_Required action_.
When you reach the line with "a[bunny.obj]" in the data below, begin printing lines exactly, and stop once the line with "hex -- ptg.translator --> bunny.inp" has been printed.

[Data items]
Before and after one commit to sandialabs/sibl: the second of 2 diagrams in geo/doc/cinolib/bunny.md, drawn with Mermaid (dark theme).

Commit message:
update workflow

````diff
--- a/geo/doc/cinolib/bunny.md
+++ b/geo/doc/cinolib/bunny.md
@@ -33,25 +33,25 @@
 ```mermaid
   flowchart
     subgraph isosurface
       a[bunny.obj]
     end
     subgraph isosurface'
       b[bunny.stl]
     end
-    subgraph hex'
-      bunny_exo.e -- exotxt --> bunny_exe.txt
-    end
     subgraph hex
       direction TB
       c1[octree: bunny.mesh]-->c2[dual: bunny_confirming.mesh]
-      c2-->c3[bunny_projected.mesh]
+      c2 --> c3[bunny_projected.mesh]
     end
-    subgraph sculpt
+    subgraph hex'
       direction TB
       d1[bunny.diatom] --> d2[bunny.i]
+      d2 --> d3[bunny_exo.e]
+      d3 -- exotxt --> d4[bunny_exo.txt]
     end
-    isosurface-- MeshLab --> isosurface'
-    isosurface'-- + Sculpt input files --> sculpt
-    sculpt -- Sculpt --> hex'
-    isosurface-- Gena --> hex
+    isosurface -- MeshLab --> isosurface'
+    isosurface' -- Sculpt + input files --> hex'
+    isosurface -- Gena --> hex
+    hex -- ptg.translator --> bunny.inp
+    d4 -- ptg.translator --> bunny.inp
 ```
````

==

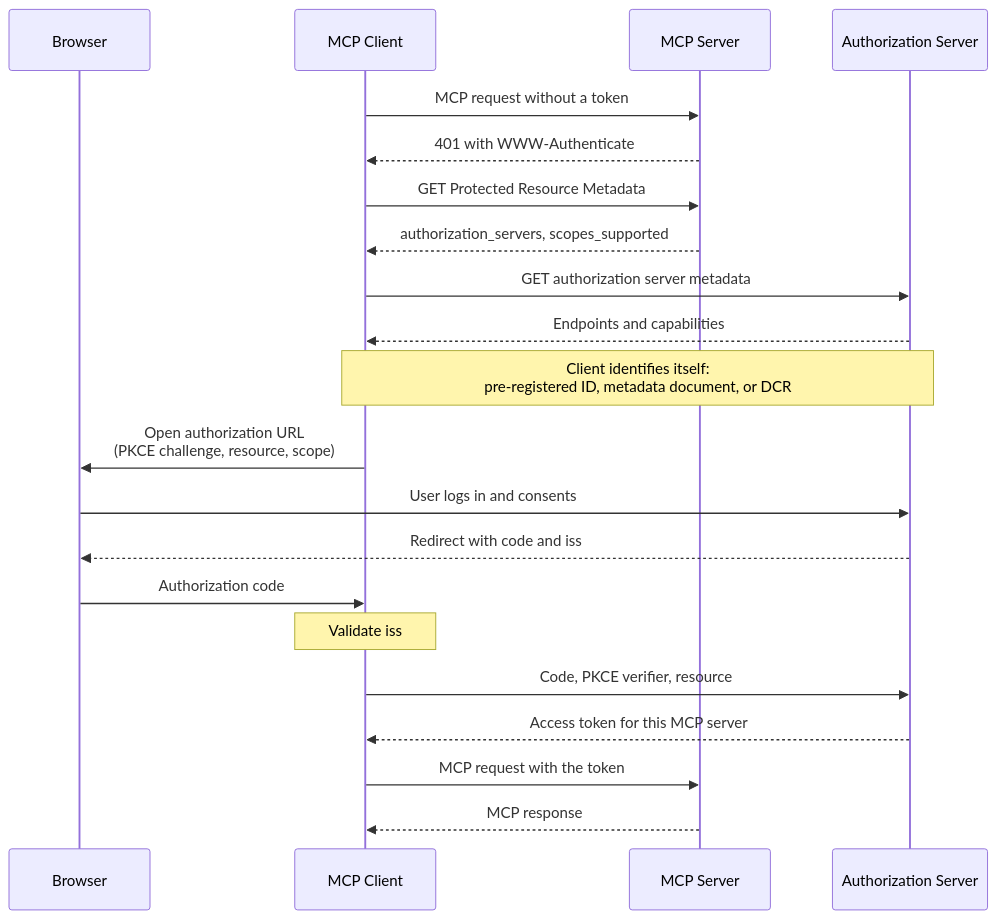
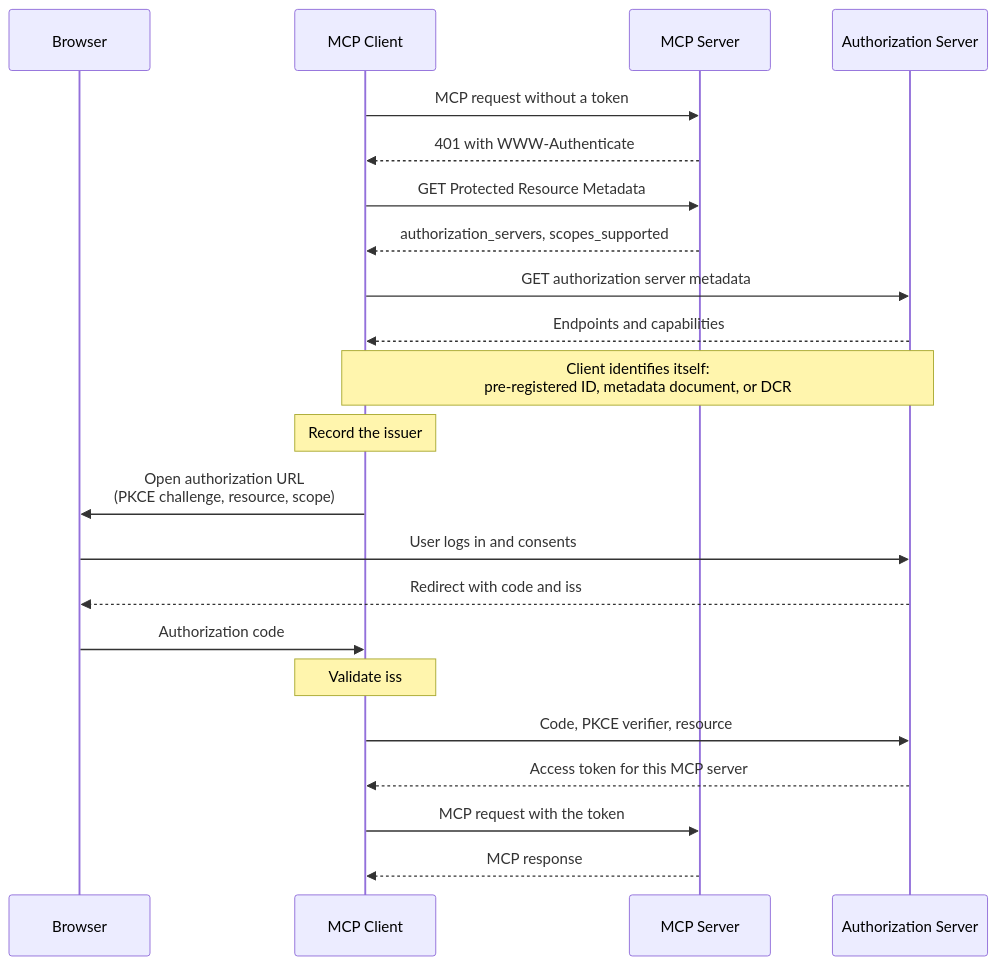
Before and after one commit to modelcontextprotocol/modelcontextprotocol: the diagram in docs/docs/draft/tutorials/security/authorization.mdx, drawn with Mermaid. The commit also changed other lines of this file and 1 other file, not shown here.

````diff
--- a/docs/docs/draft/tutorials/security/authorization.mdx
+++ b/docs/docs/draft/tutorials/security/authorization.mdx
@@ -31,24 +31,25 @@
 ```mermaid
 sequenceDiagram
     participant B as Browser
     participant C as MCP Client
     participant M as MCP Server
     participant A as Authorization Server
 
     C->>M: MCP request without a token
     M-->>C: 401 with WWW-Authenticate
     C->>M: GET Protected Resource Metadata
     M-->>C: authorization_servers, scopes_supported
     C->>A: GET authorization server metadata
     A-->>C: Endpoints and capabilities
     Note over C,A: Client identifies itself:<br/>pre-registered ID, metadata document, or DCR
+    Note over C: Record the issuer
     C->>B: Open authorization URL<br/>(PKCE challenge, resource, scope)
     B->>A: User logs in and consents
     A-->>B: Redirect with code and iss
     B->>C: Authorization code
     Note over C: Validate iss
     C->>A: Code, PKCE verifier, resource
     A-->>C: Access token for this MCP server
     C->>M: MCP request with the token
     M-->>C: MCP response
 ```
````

_Written answer_.
       a[bunny.obj]
     end
     subgraph isosurface'
       b[bunny.stl]
     end
-    subgraph hex'
-      bunny_exo.e -- exotxt --> bunny_exe.txt
-    end
     subgraph hex
       direction TB
       c1[octree: bunny.mesh]-->c2[dual: bunny_confirming.mesh]
-      c2-->c3[bunny_projected.mesh]
+      c2 --> c3[bunny_projected.mesh]
     end
-    subgraph sculpt
+    subgraph hex'
       direction TB
       d1[bunny.diatom] --> d2[bunny.i]
+      d2 --> d3[bunny_exo.e]
+      d3 -- exotxt --> d4[bunny_exo.txt]
     end
-    isosurface-- MeshLab --> isosurface'
-    isosurface'-- + Sculpt input files --> sculpt
-    sculpt -- Sculpt --> hex'
-    isosurface-- Gena --> hex
+    isosurface -- MeshLab --> isosurface'
+    isosurface' -- Sculpt + input files --> hex'
+    isosurface -- Gena --> hex
+    hex -- ptg.translator --> bunny.inp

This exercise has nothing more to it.